Police claimed Godboldo discharged a firearm in her apartment during the stand-off and that is when the SWAT team was called in.

Maryanne's attorney, Allison Folmar, claims her client never shot at police in a report in the Voice of Detroit, which reports that the police sent the "Detroit Special Response Team (SRT) officers who descended on the home with a tank and assault weapons. Video footage shows individual officers staking out the house, taking cover behind trees with their weapons, as in a military operation," reports Health Impact Daily News.

The Detroit News reports that Godboldo has an excellent reputation in her community, and during the 10 hour standoff many people from the community offered to help with the negotiations, including ministers and community activists.

Wayne Circuit Judge Deborah Thomas finally convinced Maryanne to surrender with a promise her daughter would be turned over to a relative. Family members, however, say the girl was grabbed by the state regardless of the promise.

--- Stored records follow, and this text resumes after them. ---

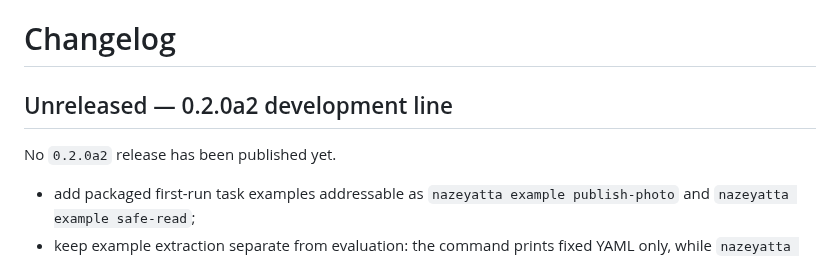
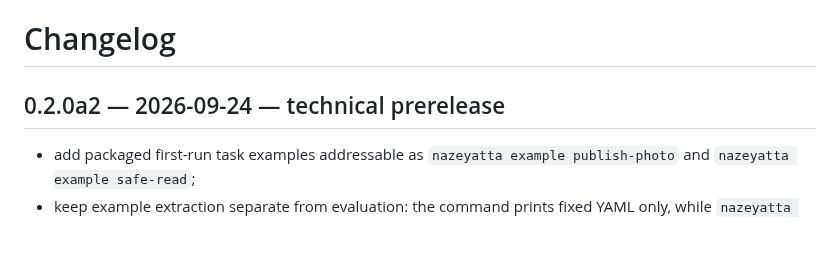
Before and after one commit to hopeless-t/NazeYatta, a Markdown page: CHANGELOG.md, the part around the change. Drawn GitHub-style; blank space fills up the shorter version.

Commit message:
docs: finalize 0.2.0a2 release changelog

```diff
--- a/CHANGELOG.md
+++ b/CHANGELOG.md
@@ -1,8 +1,6 @@
 # Changelog
 
-## Unreleased — 0.2.0a2 development line
-
-No `0.2.0a2` release has been published yet.
+## 0.2.0a2 — 2026-09-24 — technical prerelease
 
 - add packaged first-run task examples addressable as `nazeyatta example publish-photo` and `nazeyatta example safe-read`;
 - keep example extraction separate from evaluation: the command prints fixed YAML only, while `nazeyatta check` retains its existing PASS/non-PASS exit semantics;
```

Maryanne Godboldo was arraigned before 36th District Magistrate Sidney Barthwell Jr. on charges of firing a weapon in a dwelling, felonious assault, resisting and obstructing an officer, and use of a firearm in the commission of a felony. Her bond was set at $500,000.

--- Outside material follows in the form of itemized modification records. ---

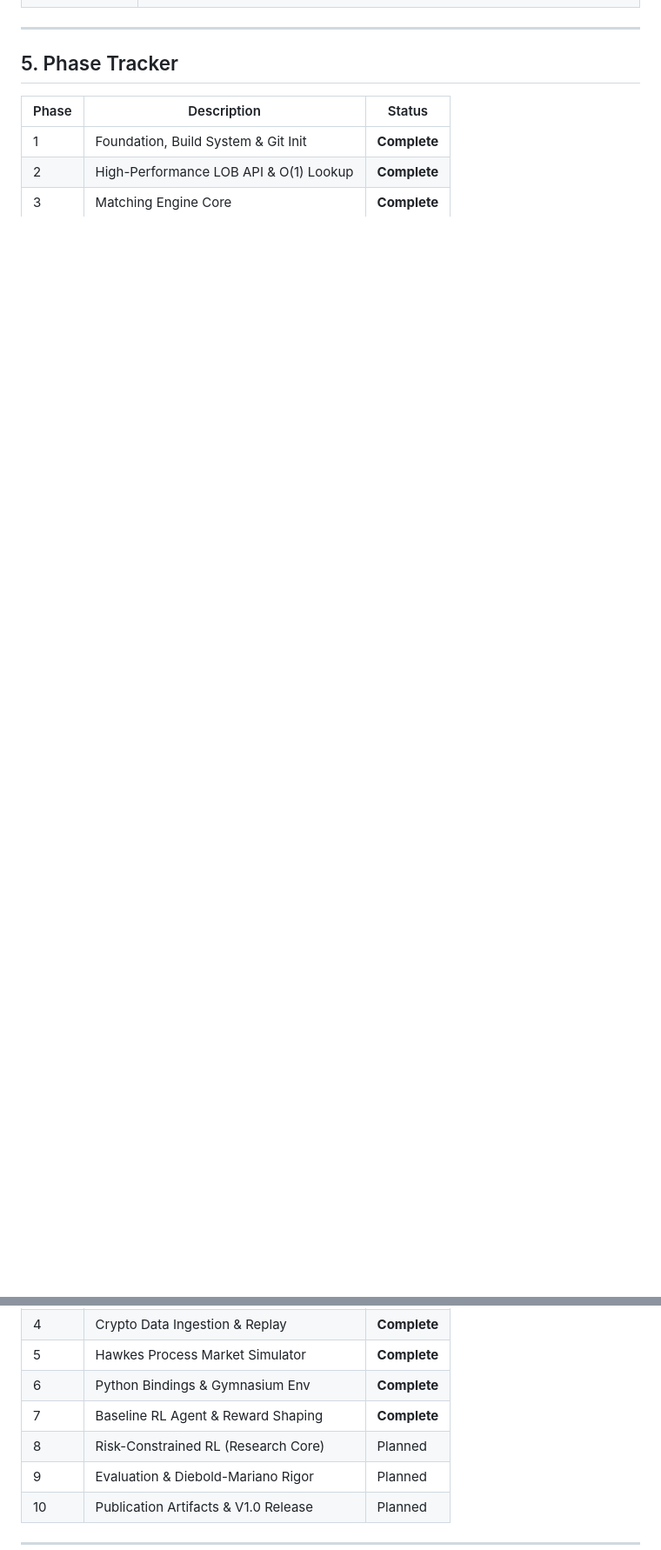
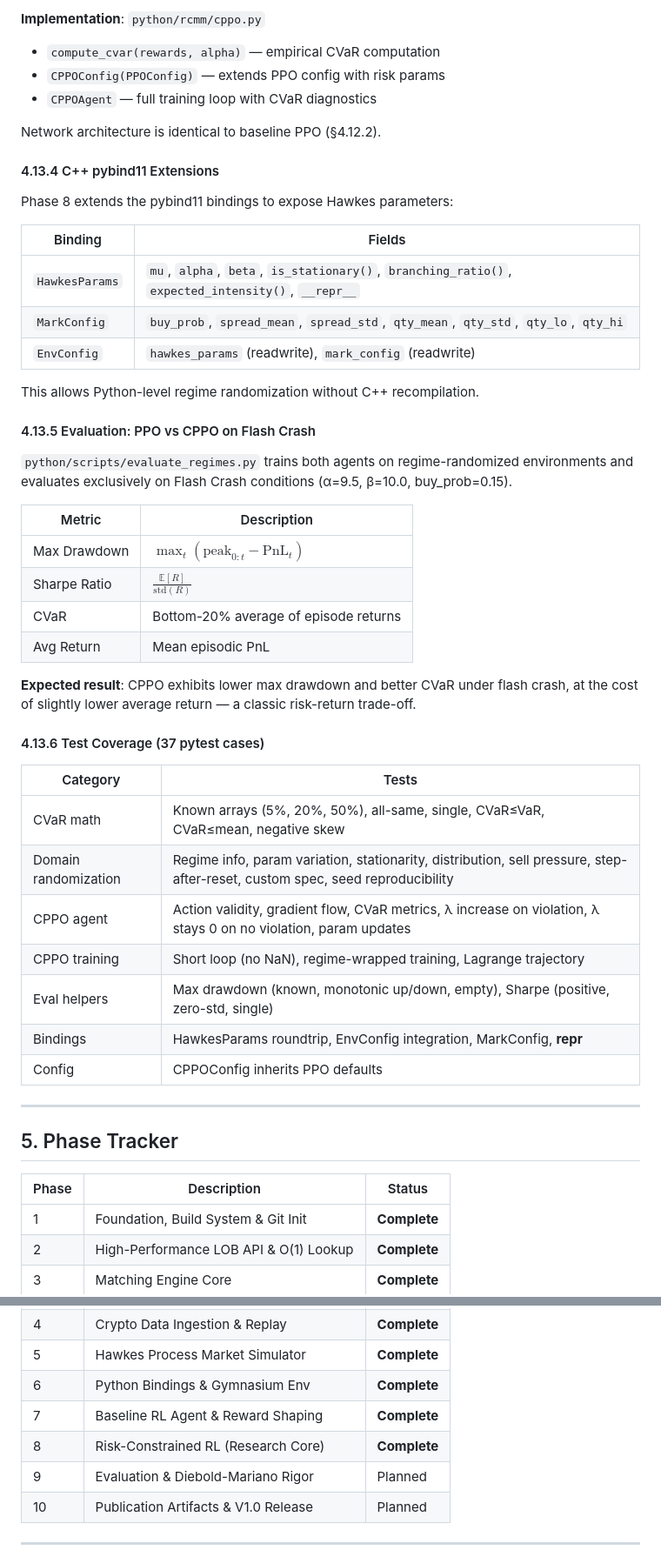
Before and after one commit to JaiAnshSB26/risk-constrained-mm, a Markdown page: ARCHITECTURE.md, 2 parts joined by grey strips. Shown at 87% size. Rendered like a GitHub page; blank space fills up the shorter version.

```diff
--- a/ARCHITECTURE.md
+++ b/ARCHITECTURE.md
@@ -565,3 +643,51 @@ Memory growth: 81 KB over 10k steps (no leak).
+**Implementation**: `python/rcmm/cppo.py`
+- `compute_cvar(rewards, alpha)` — empirical CVaR computation
+- `CPPOConfig(PPOConfig)` — extends PPO config with risk params
+- `CPPOAgent` — full training loop with CVaR diagnostics
+
+Network architecture is identical to baseline PPO (§4.12.2).
+
+#### 4.13.4 C++ pybind11 Extensions
+
+Phase 8 extends the pybind11 bindings to expose Hawkes parameters:
+
+| Binding | Fields |
+|---------|--------|
+| `HawkesParams` | `mu`, `alpha`, `beta`, `is_stationary()`, `branching_ratio()`, `expected_intensity()`, `__repr__` |
+| `MarkConfig` | `buy_prob`, `spread_mean`, `spread_std`, `qty_mean`, `qty_std`, `qty_lo`, `qty_hi` |
+| `EnvConfig` | `hawkes_params` (readwrite), `mark_config` (readwrite) |
+
+This allows Python-level regime randomization without C++ recompilation.
+
+#### 4.13.5 Evaluation: PPO vs CPPO on Flash Crash
+
+`python/scripts/evaluate_regimes.py` trains both agents on regime-randomized
+environments and evaluates exclusively on Flash Crash conditions
+(α=9.5, β=10.0, buy\_prob=0.15).
+
+| Metric | Description |
+|--------|-------------|
+| Max Drawdown | $\max_t (\text{peak}_{0:t} - \text{PnL}_t)$ |
+| Sharpe Ratio | $\frac{\mathbb{E}[R]}{\text{std}(R)}$ |
+| CVaR | Bottom-20% average of episode returns |
+| Avg Return | Mean episodic PnL |
+
+**Expected result**: CPPO exhibits lower max drawdown and better CVaR
+under flash crash, at the cost of slightly lower average return — a
+classic risk-return trade-off.
+
+#### 4.13.6 Test Coverage (37 pytest cases)
+
+| Category | Tests |
+|----------|-------|
+| CVaR math | Known arrays (5%, 20%, 50%), all-same, single, CVaR≤VaR, CVaR≤mean, negative skew |
+| Domain randomization | Regime info, param variation, stationarity, distribution, sell pressure, step-after-reset, custom spec, seed reproducibility |
+| CPPO agent | Action validity, gradient flow, CVaR metrics, λ increase on violation, λ stays 0 on no violation, param updates |
+| CPPO training | Short loop (no NaN), regime-wrapped training, Lagrange trajectory |
+| Eval helpers | Max drawdown (known, monotonic up/down, empty), Sharpe (positive, zero-std, single) |
+| Bindings | HawkesParams roundtrip, EnvConfig integration, MarkConfig, __repr__ |
+| Config | CPPOConfig inherits PPO defaults |
+
 ---
 
 ## 5. Phase Tracker
@@ -575,7 +701,7 @@ Memory growth: 81 KB over 10k steps (no leak).
 | 5     | Hawkes Process Market Simulator      | **Complete** |
 | 6     | Python Bindings & Gymnasium Env      | **Complete** |
 | 7     | Baseline RL Agent & Reward Shaping   | **Complete** |
-| 8     | Risk-Constrained RL (Research Core)  | Planned     |
+| 8     | Risk-Constrained RL (Research Core)  | **Complete** |
 | 9     | Evaluation & Diebold-Mariano Rigor   | Planned     |
 | 10    | Publication Artifacts & V1.0 Release | Planned     |
 
```
Also changed, not shown: other parts of ARCHITECTURE.md (+78 -0 lines).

"I'm shocked by the amount of the bond. I never dreamed it would be set so high and she wouldn't be free to care for her daughter," said an outraged Deborah Thomas.

"Child Protective Services was trying to force her child to take a dangerous medication, Risperdal, against her will. We have been able to get a court order signed by [Wayne County Circuit Court] Judge Richard Skutt, staying the administration of this drug, which is not approved by the FDA in such cases. That's why they put her in Hawthorne, so they could dope her up," family attorney Allison Folmar told the media.

The Godboldo case is yet another example of CPS working in league with the police in order to kidnap children. Godboldo was obviously an excellent mother and not a threat to the police. The fact they sent a tank to her apartment is more evidence that the state will react in a violent knee-jerk fashion when its authority is challenged.

Officials: Detroit girl taken in standoff doesn't need meds right now

Authorities have determined there is no emergency need for a 13-year-old girl to be on medication, after the girl's mother was accused of medically neglecting her by not giving her a psychotropic drug.

The girl has been in state custody since Child Protective Services workers showed up to take her, prompting an hours-long standoff between her mother and police.

Judge Lynne Pierce said during a hearing in Wayne County's juvenile court Wednesday that a jury trial in the case will begin June 8.

The girl's mother, Maryanne Godboldo, is accused of firing a gun at officers when CPS came to her Detroit home take her daughter.

Godboldo has said she should have the right to decide treatment for her daughter, whom she was weaning off the drug in favor of holistic methods.

Though officials said Wednesday that there was no immediate need to give the girl medication, Michigan Assistant Attorney General David Law said he may reintroduce the issue later if the need arises.

"They took her unlawfully," Godboldo said after Wednesday's hearing.

Godboldo has said she noticed changes in her daughter's behavior after a series of immunizations in 2009.

Mia Wenk, a CPS worker, testified earlier this month that she filed a petition containing multiple allegations of neglect, along with the order to take the child into protective custody, two weeks after she became involved in the case March 10.

An amended version of the petition was submitted to the court earlier this month.

Pierce will rule on emergency motions by defense attorneys on April 22.

Godboldo's attorney, Wanda Evans, has filed motions to dismiss and to relocate the child from a care facility in Northville, where she has been since shortly after the standoff with police ended March 25.

Pierce requested the child's advocate find out whether the girl can be medically discharged and placed with a qualified family member.

"I'd love to get this child into a family member's home," but the court, Pierce said, "has to follow the law."